Living during the zombie apocalypse is never being allowed to live in the moment, existence dominated by the glaring light of the next moment.
Living during the zombie apocalypse colors everything, as Rick tries to explain:
Rick’s interview with Deanna is the most important. He keeps telling her—and everyone else—not to trust him. Not to trust anybody.
“You should keep your gates closed,” he tells Deanna. “Why?” she asks.
“Because it’s all about survival now, at any cost,” he replies. “People out there are always looking for an angle, looking to play on your weakness. They measure you by what they can take from you, by how they can use you to live.”
“Are you telling me not to bring your people in, or are you already looking after this place?” she asks him, but he doesn’t answer.
And I think this is why so much of the TV series focuses on night, as viewers watch Rick, Michonne, and Daryl sitting awake or suddenly waking in this new safe haven.
Anxiety as a disorder is relentless as the zombie apocalypse; it fosters an irrational response to the world that feels completely rational while you are inside it.
Just a couple days before The Walking Dead episode above aired, I read “Sleep” by Haruki Murkami from his collection The Elephant Vanishes.
“This is my seventeenth straight day without sleep,” the narrator, a wife and mother, begins, adding: “I’m not talking about insomnia.”

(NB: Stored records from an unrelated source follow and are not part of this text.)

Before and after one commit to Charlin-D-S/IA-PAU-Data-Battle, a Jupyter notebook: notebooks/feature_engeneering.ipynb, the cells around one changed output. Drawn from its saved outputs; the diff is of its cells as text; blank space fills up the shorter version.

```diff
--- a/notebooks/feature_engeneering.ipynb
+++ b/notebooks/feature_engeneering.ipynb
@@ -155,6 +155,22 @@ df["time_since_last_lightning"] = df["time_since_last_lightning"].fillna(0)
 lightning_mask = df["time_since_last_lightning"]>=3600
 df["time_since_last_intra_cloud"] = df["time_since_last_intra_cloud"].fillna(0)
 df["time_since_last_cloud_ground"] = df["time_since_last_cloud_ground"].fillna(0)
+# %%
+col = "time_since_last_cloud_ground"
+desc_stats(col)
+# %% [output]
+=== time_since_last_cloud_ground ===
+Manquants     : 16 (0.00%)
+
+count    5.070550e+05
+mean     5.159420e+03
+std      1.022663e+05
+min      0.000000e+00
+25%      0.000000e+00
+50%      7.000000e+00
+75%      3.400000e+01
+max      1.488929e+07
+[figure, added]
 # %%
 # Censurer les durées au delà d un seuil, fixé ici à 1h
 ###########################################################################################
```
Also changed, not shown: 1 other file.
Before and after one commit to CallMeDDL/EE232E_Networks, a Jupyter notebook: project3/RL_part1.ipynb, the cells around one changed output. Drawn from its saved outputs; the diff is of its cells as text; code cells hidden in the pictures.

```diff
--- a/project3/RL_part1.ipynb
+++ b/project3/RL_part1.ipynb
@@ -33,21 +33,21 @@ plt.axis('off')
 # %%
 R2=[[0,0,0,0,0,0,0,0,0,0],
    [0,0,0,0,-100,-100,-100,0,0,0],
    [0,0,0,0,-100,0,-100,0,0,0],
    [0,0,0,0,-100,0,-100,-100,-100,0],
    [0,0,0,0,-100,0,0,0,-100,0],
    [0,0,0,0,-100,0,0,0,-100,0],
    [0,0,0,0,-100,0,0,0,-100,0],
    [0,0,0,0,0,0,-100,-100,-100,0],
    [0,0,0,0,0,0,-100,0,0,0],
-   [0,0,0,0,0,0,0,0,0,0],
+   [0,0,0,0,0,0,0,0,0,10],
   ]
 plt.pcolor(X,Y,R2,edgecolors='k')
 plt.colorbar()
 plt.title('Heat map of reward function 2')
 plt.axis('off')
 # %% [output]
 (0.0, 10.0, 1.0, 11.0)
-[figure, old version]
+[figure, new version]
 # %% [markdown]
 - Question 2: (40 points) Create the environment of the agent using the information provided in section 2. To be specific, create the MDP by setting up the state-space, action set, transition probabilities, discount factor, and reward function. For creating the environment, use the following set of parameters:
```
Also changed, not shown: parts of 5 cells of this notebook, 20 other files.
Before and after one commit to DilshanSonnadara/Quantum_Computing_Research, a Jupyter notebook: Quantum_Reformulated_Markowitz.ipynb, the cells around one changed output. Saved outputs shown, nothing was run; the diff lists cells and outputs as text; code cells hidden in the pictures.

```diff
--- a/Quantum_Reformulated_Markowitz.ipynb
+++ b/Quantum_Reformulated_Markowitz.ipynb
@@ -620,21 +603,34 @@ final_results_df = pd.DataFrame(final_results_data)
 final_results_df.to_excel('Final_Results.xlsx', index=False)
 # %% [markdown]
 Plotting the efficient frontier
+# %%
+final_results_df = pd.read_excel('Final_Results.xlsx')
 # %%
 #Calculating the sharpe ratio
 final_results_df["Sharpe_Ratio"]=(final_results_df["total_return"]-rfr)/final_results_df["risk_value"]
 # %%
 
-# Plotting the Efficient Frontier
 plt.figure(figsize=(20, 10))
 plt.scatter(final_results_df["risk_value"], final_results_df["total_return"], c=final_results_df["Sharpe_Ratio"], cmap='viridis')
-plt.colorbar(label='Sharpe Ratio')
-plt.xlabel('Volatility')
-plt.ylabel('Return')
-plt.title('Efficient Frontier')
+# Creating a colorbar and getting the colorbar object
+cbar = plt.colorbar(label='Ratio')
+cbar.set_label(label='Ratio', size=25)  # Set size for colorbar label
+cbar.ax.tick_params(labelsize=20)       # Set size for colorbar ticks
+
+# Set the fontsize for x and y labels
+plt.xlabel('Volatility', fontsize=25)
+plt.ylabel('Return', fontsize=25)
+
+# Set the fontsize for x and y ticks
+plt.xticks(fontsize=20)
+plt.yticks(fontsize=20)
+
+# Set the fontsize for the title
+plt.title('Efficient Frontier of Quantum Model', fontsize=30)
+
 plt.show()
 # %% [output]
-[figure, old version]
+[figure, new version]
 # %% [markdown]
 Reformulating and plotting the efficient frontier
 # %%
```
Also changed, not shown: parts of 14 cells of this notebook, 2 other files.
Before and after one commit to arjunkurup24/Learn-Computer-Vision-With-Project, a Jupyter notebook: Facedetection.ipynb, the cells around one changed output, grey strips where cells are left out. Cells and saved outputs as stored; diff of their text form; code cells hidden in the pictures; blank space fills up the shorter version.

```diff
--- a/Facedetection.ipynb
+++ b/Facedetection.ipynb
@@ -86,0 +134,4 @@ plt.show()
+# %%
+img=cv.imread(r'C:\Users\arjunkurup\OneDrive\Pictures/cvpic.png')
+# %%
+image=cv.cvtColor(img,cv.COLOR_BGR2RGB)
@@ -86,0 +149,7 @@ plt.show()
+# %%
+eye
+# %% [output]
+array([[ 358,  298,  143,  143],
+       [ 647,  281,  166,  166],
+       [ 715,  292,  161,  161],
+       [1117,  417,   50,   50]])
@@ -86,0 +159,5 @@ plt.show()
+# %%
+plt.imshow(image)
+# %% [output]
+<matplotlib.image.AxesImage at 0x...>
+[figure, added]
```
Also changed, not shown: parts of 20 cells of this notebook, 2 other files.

Like The Walking Dead, this story can be read as a story of anxiety about a woman who admits, “It was literally true: I was going through life asleep.” Reminding me of Kafka (Samsa lives a bug’s life before the transformation into a bug), Murakami transforms metaphor into the literal.
The power of this story, I think, is the careful and gradual blurring of the narrator as rational and then irrational due to sleep deprivation, all the while maintaining the ability to narrate in a reasonably controlled tone (a narrative mask).
The main character also echoes Meursault from Camus’s The Stranger, who admits one can adjust to anything (prison or not prison is no difference): “Without noticing it, I had become accustomed in this way to a life without books.”
Murakami’s story details a woman who can no longer sleep but believes that condition allows her to live life more fully, although as readers we watch as she becomes more and more isolated from the world, notably her family:
No one noticed that I had changed—that I had given up sleeping entirely, that I was spending all my time reading, that my mind was someplace a hundred years—and hundreds of miles—from reality. No matter how mechanically I worked, no matter how little love or emotion I invested in my handling of reality, my husband and my son and my mother-in-law went on relating to me as they always had. If anything, they seemed more at ease with me than before.
“Sleep,” then, falls into an existential tradition of literature in which the human condition is portrayed as starkly alone: Samsa as bug in a human family, Meusault as heartless murderer and social pariah, and this sleepless woman who loathes the faces of her sleeping husband and son.
“In other words,” she explains, “people live in the prison cells of their own tendencies.”
And as inadequate as words may be, I have to confess that this captures well what anxiety is, the prison cells of our own tendencies.
But prison cells we did not choose, do not deserve, and like the haunting lyrics of the California rock of my teenage years, prison cells where we can check out, but never leave.